Your assignment: Scan the listing below and copy every line holding "durationHours".

Extracted information:
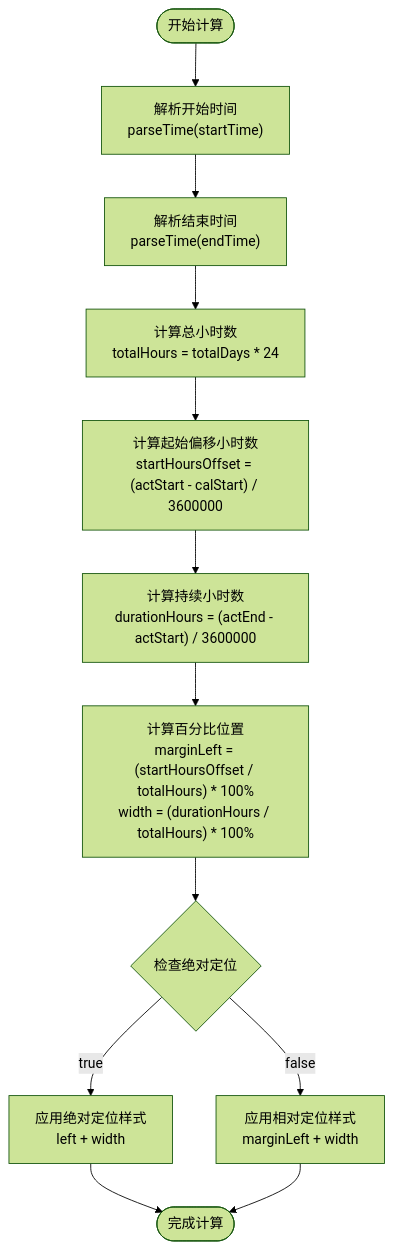
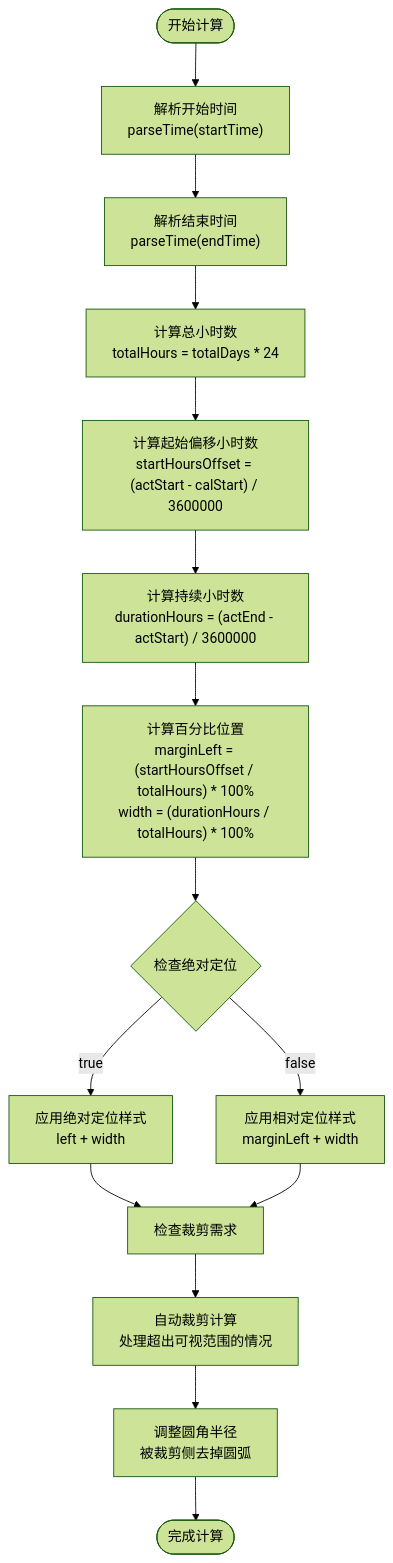
One commit to xuanyulingnfeg/gameCalendar changed the third of 10 diagrams in .qoder/repowiki/zh/content/核心组件/ActivityBar 活动条目组件.md. Above: the diagram before and after it, drawn with Mermaid (forest theme). The commit also changed other lines of this file and 4 other files, not shown here.

````diff
--- a/.qoder/repowiki/zh/content/核心组件/ActivityBar 活动条目组件.md
+++ b/.qoder/repowiki/zh/content/核心组件/ActivityBar 活动条目组件.md
@@ -170,14 +176,17 @@
 ```mermaid
 flowchart TD
 Start([开始计算]) --> ParseStart["解析开始时间<br/>parseTime(startTime)"]
 ParseStart --> ParseEnd["解析结束时间<br/>parseTime(endTime)"]
 ParseEnd --> CalcTotalHours["计算总小时数<br/>totalHours = totalDays * 24"]
 CalcTotalHours --> CalcOffset["计算起始偏移小时数<br/>startHoursOffset = (actStart - calStart) / 3600000"]
 CalcOffset --> CalcDuration["计算持续小时数<br/>durationHours = (actEnd - actStart) / 3600000"]
 CalcDuration --> CalcPercent["计算百分比位置<br/>marginLeft = (startHoursOffset / totalHours) * 100%<br/>width = (durationHours / totalHours) * 100%"]
 CalcPercent --> CheckAbsolute{"检查绝对定位"}
 CheckAbsolute --> |true| ApplyAbsolute["应用绝对定位样式<br/>left + width"]
 CheckAbsolute --> |false| ApplyRelative["应用相对定位样式<br/>marginLeft + width"]
-ApplyAbsolute --> End([完成计算])
-ApplyRelative --> End
+ApplyAbsolute --> CheckClipped["检查裁剪需求"]
+ApplyRelative --> CheckClipped
+CheckClipped --> ClipCalc["自动裁剪计算<br/>处理超出可视范围的情况"]
+ClipCalc --> AdjustRadius["调整圆角半径<br/>被裁剪侧去掉圆弧"]
+AdjustRadius --> End([完成计算])
 ```
````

Answer below:
 CalcOffset --> CalcDuration["计算持续小时数<br/>durationHours = (actEnd - actStart) / 3600000"]
 CalcDuration --> CalcPercent["计算百分比位置<br/>marginLeft = (startHoursOffset / totalHours) * 100%<br/>width = (durationHours / totalHours) * 100%"]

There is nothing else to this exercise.